Directions: Look below. Copy each line that has "commit" in it.

Top of Given records

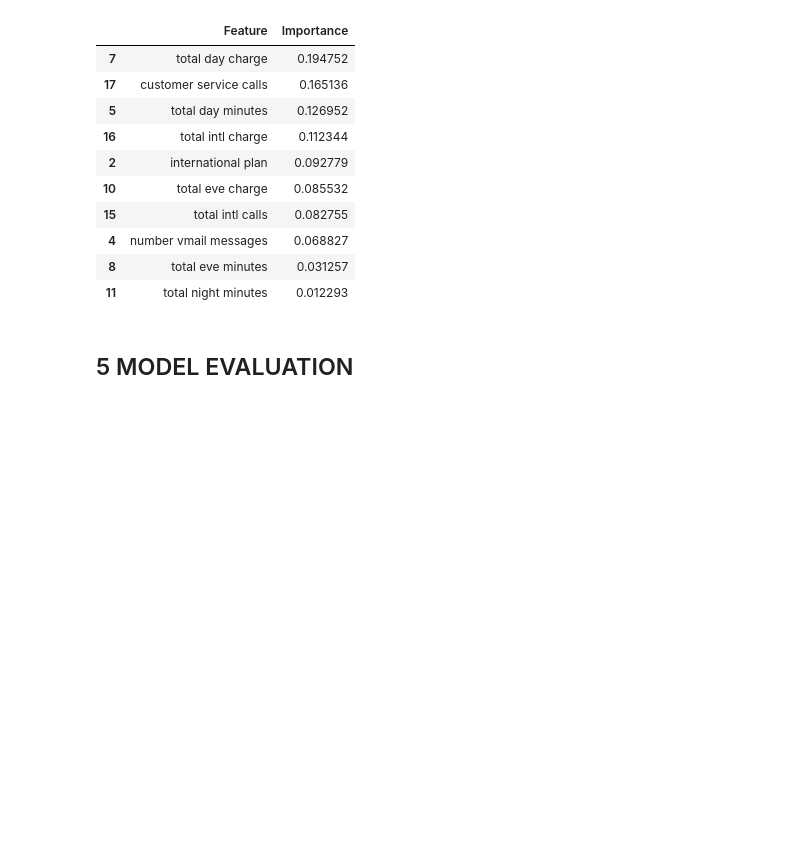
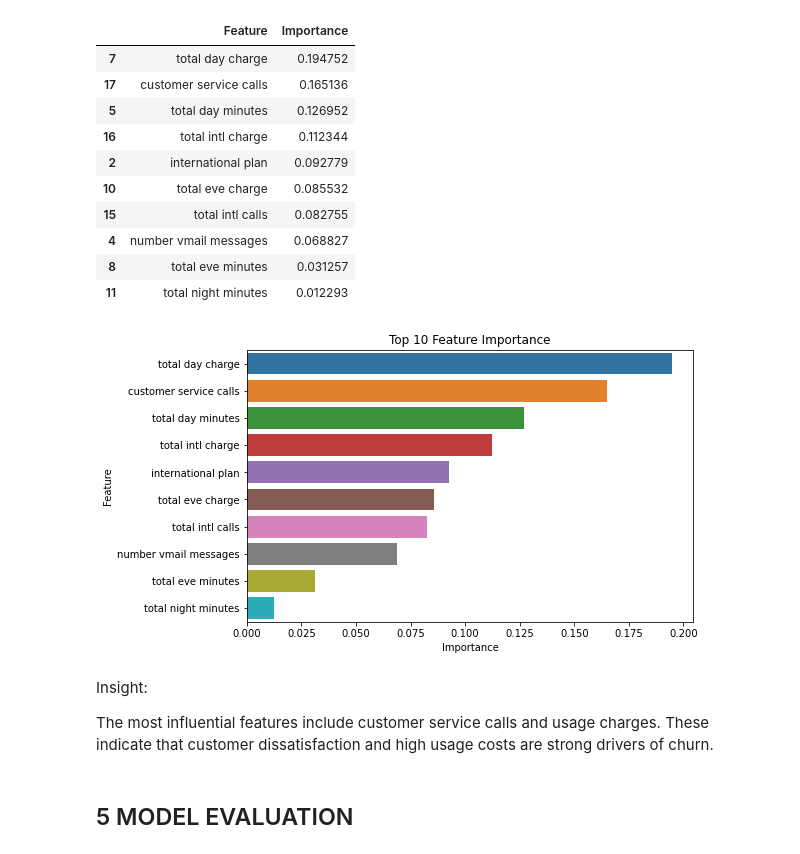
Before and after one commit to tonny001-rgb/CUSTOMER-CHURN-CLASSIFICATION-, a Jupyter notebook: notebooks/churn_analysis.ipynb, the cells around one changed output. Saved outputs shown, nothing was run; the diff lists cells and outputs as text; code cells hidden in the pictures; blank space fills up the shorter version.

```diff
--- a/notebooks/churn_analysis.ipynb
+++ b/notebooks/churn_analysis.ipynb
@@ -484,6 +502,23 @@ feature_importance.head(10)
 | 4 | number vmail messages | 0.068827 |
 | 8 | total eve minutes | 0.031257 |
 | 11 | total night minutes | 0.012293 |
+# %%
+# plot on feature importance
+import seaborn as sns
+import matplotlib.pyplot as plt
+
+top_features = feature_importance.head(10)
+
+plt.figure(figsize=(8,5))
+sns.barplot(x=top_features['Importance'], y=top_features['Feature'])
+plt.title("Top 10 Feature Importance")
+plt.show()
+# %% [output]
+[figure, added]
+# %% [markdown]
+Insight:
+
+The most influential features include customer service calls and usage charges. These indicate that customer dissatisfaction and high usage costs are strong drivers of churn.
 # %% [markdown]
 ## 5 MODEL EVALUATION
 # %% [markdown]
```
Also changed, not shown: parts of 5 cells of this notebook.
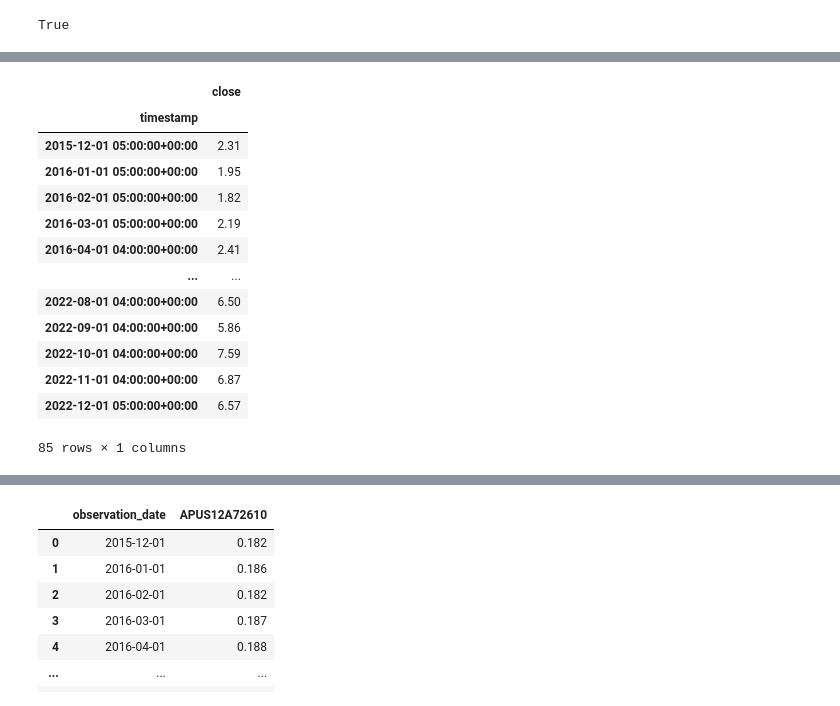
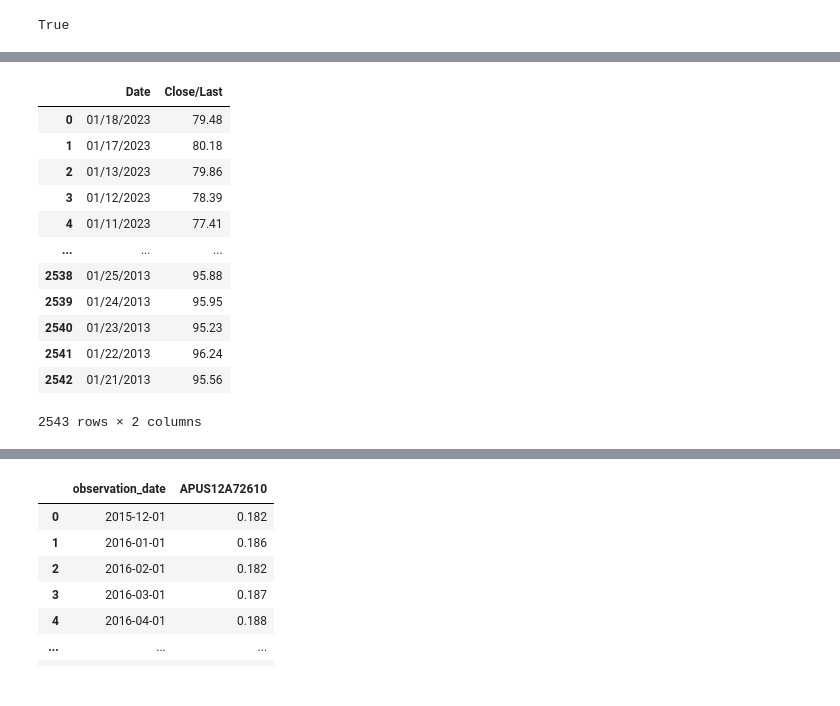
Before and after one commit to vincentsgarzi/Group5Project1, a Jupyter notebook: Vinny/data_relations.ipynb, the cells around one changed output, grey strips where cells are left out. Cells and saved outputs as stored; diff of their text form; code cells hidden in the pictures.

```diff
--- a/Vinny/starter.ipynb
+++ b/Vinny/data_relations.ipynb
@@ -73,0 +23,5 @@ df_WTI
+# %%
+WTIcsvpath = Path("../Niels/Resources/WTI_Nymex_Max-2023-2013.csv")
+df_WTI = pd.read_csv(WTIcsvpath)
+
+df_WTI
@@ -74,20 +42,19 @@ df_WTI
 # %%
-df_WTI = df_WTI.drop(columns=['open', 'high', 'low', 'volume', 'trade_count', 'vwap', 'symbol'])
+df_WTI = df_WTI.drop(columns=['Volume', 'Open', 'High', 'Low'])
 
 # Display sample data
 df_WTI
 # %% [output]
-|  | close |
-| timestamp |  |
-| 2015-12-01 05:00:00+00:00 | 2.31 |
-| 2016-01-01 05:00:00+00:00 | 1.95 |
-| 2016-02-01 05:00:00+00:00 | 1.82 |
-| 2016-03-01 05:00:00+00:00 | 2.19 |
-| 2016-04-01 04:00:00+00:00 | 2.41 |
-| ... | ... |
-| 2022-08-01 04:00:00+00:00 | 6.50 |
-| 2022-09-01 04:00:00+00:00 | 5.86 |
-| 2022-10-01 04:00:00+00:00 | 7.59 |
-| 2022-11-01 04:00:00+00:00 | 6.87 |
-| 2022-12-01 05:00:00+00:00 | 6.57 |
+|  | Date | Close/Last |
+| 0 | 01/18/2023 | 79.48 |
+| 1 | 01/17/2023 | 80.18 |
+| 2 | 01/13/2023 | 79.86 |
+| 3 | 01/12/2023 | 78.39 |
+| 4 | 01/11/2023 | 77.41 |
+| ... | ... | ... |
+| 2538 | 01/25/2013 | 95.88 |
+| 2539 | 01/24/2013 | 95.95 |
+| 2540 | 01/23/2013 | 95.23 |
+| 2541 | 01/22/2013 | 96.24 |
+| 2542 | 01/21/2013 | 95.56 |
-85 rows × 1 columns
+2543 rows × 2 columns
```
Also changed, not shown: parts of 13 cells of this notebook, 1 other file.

Bottom of Given records

Solution for this task:
Before and after one commit to tonny001-rgb/CUSTOMER-CHURN-CLASSIFICATION-, a Jupyter notebook: notebooks/churn_analysis.ipynb, the cells around one changed output. Saved outputs shown, nothing was run; the diff lists cells and outputs as text; code cells hidden in the pictures; blank space fills up the shorter version.
Before and after one commit to vincentsgarzi/Group5Project1, a Jupyter notebook: Vinny/data_relations.ipynb, the cells around one changed output, grey strips where cells are left out. Cells and saved outputs as stored; diff of their text form; code cells hidden in the pictures.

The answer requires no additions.